The EAPC has recently been involved in discussions within the European Union (EU) in preparation for the upcoming United Nations General Assembly Special Session on the World Drug Problem (UNGASS). Dr David Oliver, Board member of the European Association for Palliative Care (EAPC) and Honorary Reader, University of Kent, UK, explains the background and why it’s so important for the EAPC to be involved.
The UNGASS meeting is to be held at the United Nations in New York on 19-21 April 2016 and will look at drug control measures. The EAPC was recently invited to join the Civil Society Forum on Drugs (CSF) – the official NGO (non-governmental organisation) engagement mechanism in EU policymaking processes around drug issues. The whole Forum meets annually, although there are ongoing working group meetings throughout the year. The main aim is to look at issues related to drugs and make recommendations to the EU. I have had the privilege to join the meeting and take part in these discussions.

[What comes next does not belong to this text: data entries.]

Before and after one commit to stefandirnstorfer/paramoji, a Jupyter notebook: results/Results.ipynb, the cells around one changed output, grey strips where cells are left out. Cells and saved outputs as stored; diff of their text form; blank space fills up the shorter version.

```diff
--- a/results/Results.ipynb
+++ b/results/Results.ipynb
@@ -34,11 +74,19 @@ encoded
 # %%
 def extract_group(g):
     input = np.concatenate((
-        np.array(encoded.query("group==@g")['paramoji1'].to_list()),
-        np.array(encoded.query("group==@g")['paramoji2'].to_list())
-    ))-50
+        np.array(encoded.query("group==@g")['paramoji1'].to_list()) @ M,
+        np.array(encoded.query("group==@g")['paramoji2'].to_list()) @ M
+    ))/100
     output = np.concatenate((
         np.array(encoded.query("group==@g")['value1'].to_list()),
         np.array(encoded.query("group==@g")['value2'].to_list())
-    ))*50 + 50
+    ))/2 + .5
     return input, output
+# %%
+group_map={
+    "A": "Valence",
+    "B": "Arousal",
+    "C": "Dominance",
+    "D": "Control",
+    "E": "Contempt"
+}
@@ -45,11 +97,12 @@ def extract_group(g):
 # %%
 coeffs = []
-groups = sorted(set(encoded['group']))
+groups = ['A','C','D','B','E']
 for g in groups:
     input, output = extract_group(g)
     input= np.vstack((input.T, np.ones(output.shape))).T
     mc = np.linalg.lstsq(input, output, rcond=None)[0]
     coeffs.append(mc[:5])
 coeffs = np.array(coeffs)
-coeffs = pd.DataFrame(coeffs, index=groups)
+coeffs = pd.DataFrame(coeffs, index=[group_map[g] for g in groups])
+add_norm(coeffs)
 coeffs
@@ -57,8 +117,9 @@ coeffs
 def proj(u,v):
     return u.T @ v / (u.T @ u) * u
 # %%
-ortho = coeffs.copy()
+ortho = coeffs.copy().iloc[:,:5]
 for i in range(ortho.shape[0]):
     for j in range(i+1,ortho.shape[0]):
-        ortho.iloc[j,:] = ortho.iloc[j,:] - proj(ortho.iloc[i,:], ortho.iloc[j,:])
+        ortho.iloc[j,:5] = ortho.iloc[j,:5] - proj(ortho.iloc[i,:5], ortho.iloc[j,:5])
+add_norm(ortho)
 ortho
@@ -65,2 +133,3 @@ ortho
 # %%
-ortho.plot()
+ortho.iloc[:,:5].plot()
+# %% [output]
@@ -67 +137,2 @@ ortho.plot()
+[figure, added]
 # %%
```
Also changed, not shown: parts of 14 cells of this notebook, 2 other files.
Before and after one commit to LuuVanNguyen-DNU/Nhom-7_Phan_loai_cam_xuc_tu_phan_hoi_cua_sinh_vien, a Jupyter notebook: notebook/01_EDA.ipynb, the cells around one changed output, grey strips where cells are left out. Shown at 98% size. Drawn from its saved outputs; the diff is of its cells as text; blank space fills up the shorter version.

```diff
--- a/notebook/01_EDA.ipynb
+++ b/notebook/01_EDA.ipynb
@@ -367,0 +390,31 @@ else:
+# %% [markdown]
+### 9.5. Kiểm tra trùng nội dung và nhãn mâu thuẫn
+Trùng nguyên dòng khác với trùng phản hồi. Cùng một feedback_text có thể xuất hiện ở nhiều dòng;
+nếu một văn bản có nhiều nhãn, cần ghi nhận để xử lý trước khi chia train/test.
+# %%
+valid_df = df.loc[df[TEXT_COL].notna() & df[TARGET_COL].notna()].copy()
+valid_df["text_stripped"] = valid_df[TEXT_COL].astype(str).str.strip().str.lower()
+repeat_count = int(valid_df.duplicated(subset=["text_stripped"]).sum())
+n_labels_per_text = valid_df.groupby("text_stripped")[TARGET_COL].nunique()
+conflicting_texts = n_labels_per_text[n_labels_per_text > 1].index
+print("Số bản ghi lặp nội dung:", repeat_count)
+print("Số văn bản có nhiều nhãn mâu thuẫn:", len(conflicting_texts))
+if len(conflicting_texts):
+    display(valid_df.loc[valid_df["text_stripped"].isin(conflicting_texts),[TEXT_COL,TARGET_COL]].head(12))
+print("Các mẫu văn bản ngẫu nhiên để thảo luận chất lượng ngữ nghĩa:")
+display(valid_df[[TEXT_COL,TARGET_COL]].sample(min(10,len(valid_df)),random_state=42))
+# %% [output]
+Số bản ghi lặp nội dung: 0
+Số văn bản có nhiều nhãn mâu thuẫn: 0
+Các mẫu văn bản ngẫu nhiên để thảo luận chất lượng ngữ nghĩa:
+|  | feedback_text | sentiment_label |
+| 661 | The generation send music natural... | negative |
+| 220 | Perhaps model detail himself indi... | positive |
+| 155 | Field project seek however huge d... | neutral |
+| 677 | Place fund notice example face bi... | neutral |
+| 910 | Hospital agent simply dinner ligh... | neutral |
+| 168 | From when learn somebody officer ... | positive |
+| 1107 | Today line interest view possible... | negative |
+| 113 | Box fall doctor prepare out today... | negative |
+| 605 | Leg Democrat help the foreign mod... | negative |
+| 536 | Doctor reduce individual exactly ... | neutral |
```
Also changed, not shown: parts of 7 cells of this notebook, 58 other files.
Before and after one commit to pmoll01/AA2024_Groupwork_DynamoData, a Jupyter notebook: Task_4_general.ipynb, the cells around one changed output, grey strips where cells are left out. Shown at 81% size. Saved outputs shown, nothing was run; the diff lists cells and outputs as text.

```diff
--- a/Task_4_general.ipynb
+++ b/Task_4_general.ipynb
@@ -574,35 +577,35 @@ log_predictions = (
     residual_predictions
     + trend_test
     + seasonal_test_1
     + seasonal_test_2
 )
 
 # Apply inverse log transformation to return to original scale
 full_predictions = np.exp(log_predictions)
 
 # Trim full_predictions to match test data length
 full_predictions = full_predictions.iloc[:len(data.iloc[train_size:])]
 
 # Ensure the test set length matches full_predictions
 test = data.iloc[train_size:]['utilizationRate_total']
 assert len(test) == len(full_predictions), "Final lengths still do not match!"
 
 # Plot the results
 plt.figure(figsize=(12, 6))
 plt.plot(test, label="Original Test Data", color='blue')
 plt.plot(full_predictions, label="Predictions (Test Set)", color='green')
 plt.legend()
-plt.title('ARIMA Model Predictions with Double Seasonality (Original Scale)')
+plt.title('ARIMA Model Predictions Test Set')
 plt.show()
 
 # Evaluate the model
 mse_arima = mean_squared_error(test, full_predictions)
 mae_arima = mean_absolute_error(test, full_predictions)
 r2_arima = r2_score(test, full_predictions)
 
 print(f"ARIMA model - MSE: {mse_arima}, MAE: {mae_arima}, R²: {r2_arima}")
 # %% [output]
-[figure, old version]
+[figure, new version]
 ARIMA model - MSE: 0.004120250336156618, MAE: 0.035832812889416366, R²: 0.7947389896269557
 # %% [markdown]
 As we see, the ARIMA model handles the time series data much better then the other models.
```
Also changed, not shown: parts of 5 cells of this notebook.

The CSF has made recommendations including:
Promoting risk and harm reduction
Encouraging the EU Member States to ensure that harm reduction measures and drug dependence treatment services are available and ensure laws and policies do not inhibit these services, for instance by law enforcement.
Encouraging the UN to make unequivocal statements in favour of removing criminal sanctions against people using drugs, to allow access to treatment, states should look at alternative sanctions for drug-related crime, and all UN agencies to promote harm reduction.
Considering human rights
EU states should abolish the death penalty – in accordance with the right to life.
Drug policies should be non-discriminatory and responsive to the needs of women and girls, ethnic minorities, LGBT communities, indigenous groups, children and youth.
Ensure adequate access to controlled substances for medical purposes.
Greater involvement of Civil Society organisations in these discussions at UNGASS.
The UNGASS meeting will be important for palliative care, as it is vital that access to opioid medication, for medical reasons, is not affected by drug control regulations. The UN drug control regime establishes a dual obligation for Member States – firstly to prohibit the production, trade and use of controlled substances for recreational purposes, but secondly and importantly to ensure there is access to these substances for medical and scientific needs.
The CSF has been very supportive of the EAPC in including this in their discussions with the EU and it has been very interesting in working with all in the Forum over these past months.
- See also a new report published by Human Rights Watch on 1 February 2016: ‘National drug control strategies and access to controlled medicines’. Read more here and download the report.
- You can read more about issues on the world drug problem in the January 2016 issue of the International Association for Hospice and Palliative Care (IAHPC). See Advocacy and Policy page, with articles from Katherine Pettus and Diederik Lohman.